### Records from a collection
::::

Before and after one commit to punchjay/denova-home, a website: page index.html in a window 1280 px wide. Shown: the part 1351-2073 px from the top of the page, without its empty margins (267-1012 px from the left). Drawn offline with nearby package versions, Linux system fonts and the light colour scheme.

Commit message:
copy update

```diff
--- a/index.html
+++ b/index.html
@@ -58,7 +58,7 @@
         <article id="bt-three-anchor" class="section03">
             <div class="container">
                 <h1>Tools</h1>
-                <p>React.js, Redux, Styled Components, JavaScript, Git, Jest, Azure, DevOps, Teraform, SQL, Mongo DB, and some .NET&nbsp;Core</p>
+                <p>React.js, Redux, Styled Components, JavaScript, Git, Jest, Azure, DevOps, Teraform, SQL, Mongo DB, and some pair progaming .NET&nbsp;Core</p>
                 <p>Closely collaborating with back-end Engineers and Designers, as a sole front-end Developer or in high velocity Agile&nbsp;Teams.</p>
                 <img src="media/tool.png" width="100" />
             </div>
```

::::

### ASSIGNMENT
The answer must be every record above, repeated exactly as written.

### RESULT OF THE EXERCISE
Before and after one commit to punchjay/denova-home, a website: page index.html in a window 1280 px wide. Shown: the part 1351-2073 px from the top of the page, without its empty margins (267-1012 px from the left). Drawn offline with nearby package versions, Linux system fonts and the light colour scheme.

Commit message:
copy update

```diff
--- a/index.html
+++ b/index.html
@@ -58,7 +58,7 @@
         <article id="bt-three-anchor" class="section03">
             <div class="container">
                 <h1>Tools</h1>
-                <p>React.js, Redux, Styled Components, JavaScript, Git, Jest, Azure, DevOps, Teraform, SQL, Mongo DB, and some .NET&nbsp;Core</p>
+                <p>React.js, Redux, Styled Components, JavaScript, Git, Jest, Azure, DevOps, Teraform, SQL, Mongo DB, and some pair progaming .NET&nbsp;Core</p>
                 <p>Closely collaborating with back-end Engineers and Designers, as a sole front-end Developer or in high velocity Agile&nbsp;Teams.</p>
                 <img src="media/tool.png" width="100" />
             </div>
```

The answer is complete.